Doing nothing is very hard to do, but it is something that I will continue to practice. Today begins my return to daily riding. You can bet that we will find several days this week to hit the trail again.
About the Writer and Rider
I am a lifelong rider.
I began endurance riding in 1996 where I ultimately completed five, one-day 100 mile races, the 200-mile Death Valley Encounter, and numerous other 50, 65, and 75 mile races. I began showing dressage in 2010.
Welcome to my dressage journey.
About Speedy G
Speedy went from endurance horse to dressage horse. We're currently showing Third Level for the 2020 show season. Speedy is a 2004, 15'1 hand, purebred Arabian gelding. His Arabian Horse Registry name is G Ima Starr FA.
Izzy was started as a four-year old and then spent the next 18 months in pasture growing up. I bought him as a six-year old, and together, we are schooling and showing at the lower levels. He is a 2008, 16'3 hand warmblood gelding. His Rheinland Pfalz-saar International (RPSI) name is Imperioso.
CDS Sapphire Rider Award
Third Level: 63.514%
Third Level: 62.105%
2020 Show Season
(r) Ride-a-Test Clinic
(Q) Must Qualify
2020 Pending …
10/11 A. Newcomb (c)
10/24-25 SCEC (***)
2020 Completed …
10/26-27/19 SCEC (***)
6/20-21/20 SCEC (***)
6/29 Ulf Wadeborn (c)
7/11-12 SLO-CDS (***)
7/27 Breen-Gurley (c)
8/30 Breen-Gurley (c)
9/20 Caveletti Clinic (c)
2020 Qualifying Scores
Regional Adult Amateur Competition (RAAC)
3rd Level Qualifying Modified for 2020
2 Scores/1 Judge:
Score 1: 60.405% Atkins
Score 2: 62.432% Atkins

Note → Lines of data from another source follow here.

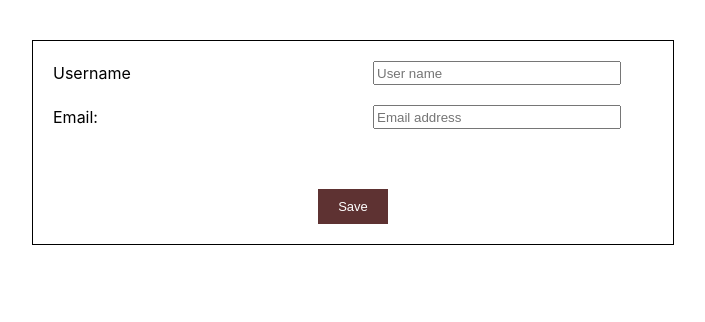
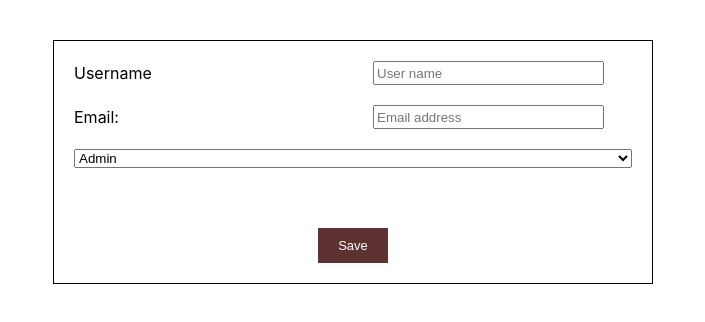
Before and after one commit to tycoonkabuzi/userFormReact, a React (Vite) app: page / in a window 1280 px wide. Shown: the top 322 px of the page, without its empty margins (287-992 px from the left). Built offline with nearby package versions, Linux system fonts and the light colour scheme.

Commit message:
First part done

```diff
--- a/src/App.jsx
+++ b/src/App.jsx
@@ -2,11 +2,24 @@ import reactLogo from "./assets/react.svg";
 import viteLogo from "/vite.svg";
 import "./App.css";
 import UsersList from "./UsersList";
+import DisplayUserData from "./DisplayUserData";
+import { useState } from "react";
+function App() {
+  const [formData, setFormData] = useState({
+    username: "",
+    email: "",
+    select: "",
+  });
 
-function App() {
+  const [formDataArray, setFormDataArray] = useState([]);
   return (
     <>
-      <UsersList />
+      <UsersList
+        formData={formData}
+        setFormData={setFormData}
+        setFormDataArray={setFormDataArray}
+      />
+      <DisplayUserData formDataArray={formDataArray} />
     </>
   );
 }
--- /dev/null
+++ b/src/DisplayUserData.css
@@ -0,0 +1,10 @@
+.main {
+  color: rgb(102, 102, 102);
+  box-sizing: border-box;
+  width: 600px;
+  border: 1px rgb(210, 210, 210) solid;
+  padding: 20px 40px;
+  text-align: left;
+  margin: auto;
+  margin-top: 20px;
+}
--- /dev/null
+++ b/src/DisplayUserData.jsx
@@ -0,0 +1,12 @@
+import "./DisplayUserData.css";
+const DisplayUserData = ({ formDataArray }) => {
+  console.log(formDataArray[1]);
+  return formDataArray.map((formElement, index) => (
+    <div className="main" key={index}>
+      <p>Username: {formElement.username}</p>
+      <p>Email: {formElement.email} </p>
+      <p>Account Type: {formElement.select}</p>
+    </div>
+  ));
+};
+export default DisplayUserData;
--- a/src/UsersList.css
+++ b/src/UsersList.css
@@ -3,6 +3,7 @@
   padding: 20px;
   max-width: 600px;
   margin: auto;
+  box-sizing: border-box;
 }
 .usersList form {
   display: flex;
@@ -25,3 +26,9 @@ button {
   margin: auto;
   margin-top: 40px;
 }
+button:hover {
+  background-color: rgb(66, 35, 35);
+}
+select {
+  width: 100%;
+}
--- a/src/UsersList.jsx
+++ b/src/UsersList.jsx
@@ -1,19 +1,43 @@
 import "./UsersList.css";
-const UsersList = () => {
+
+const UsersList = ({ formData, setFormData, setFormDataArray }) => {
+  const getFormData = (e) => {
+    const target = e.target;
+    const nameInput = target.name;
+    setFormData((previousData) => {
+      return { ...previousData, [nameInput]: target.value };
+    });
+  };
+  const saveData = (e) => {
+    e.preventDefault();
+    setFormDataArray((prev) => {
+      return [...prev, formData];
+    });
+  };
   return (
     <div className="usersList">
-      <form action="">
+      <form>
         <label htmlFor="username">Username</label>
         <input
           type="text"
           id="username"
           name="username"
           placeholder="User name"
+          onChange={getFormData}
         />
         <label htmlFor="username">Email:</label>
-        <input type="email" name="email" placeholder="Email address" />
+        <input
+          type="email"
+          name="email"
+          placeholder="Email address"
+          onChange={getFormData}
+        />
+        <select name="select" id="" onChange={getFormData}>
+          <option value="Admin">Admin</option>
+          <option value="Standard">Standard</option>
+        </select>
 
-        <button>Save</button>
+        <button onClick={saveData}>Save</button>
       </form>
     </div>
   );
```
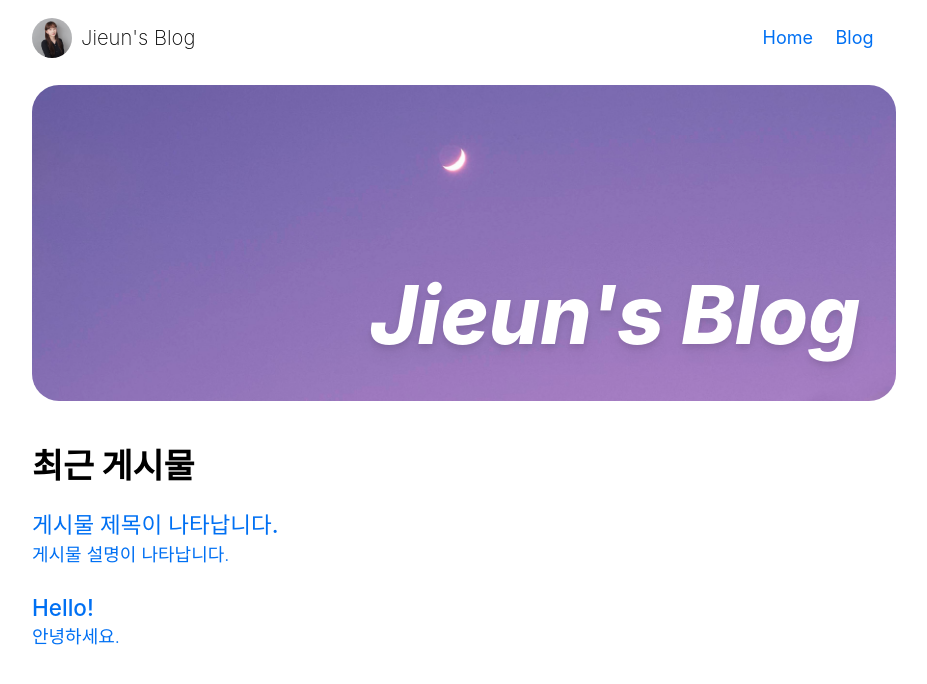
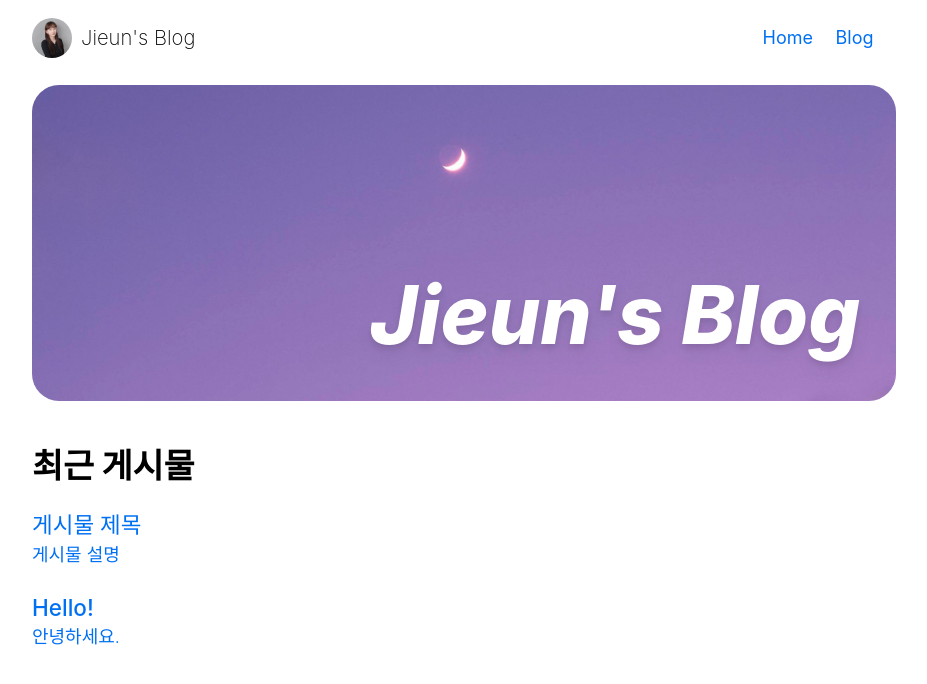
Before and after one commit to moa1128/ding-blog-ts, a Next.js app in the folder nextjs-blog/: page / in a window 1280 px wide. Shown: the top 684 px of the page, without its empty margins (176-1103 px from the left). Built offline with nearby package versions, Linux system fonts and the light colour scheme.

Commit message:
chore: test code

```diff
--- a/nextjs-blog/components/RecentPosts.tsx
+++ b/nextjs-blog/components/RecentPosts.tsx
@@ -8,9 +8,9 @@ const RecentPosts = () => {
         <Link href="/" passHref>
           <div className="mt-5">
             <div className={"font-medium text-xl"}>
-              게시물 제목이 나타납니다.
+              게시물 제목
             </div>
-            <div className={"font-light"}>게시물 설명이 나타납니다.</div>
+            <div className={"font-light"}>게시물 설명</div>
           </div>
         </Link>
         <Link href="/" passHref>
```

3rd Level Qualifying Modified for 2020
3 Scores/2 Judges:
Score 1: 60.405% Atkins
Score 2: 62.432% Atkins
Score 3: 61.750% Johnson
Stuff I Read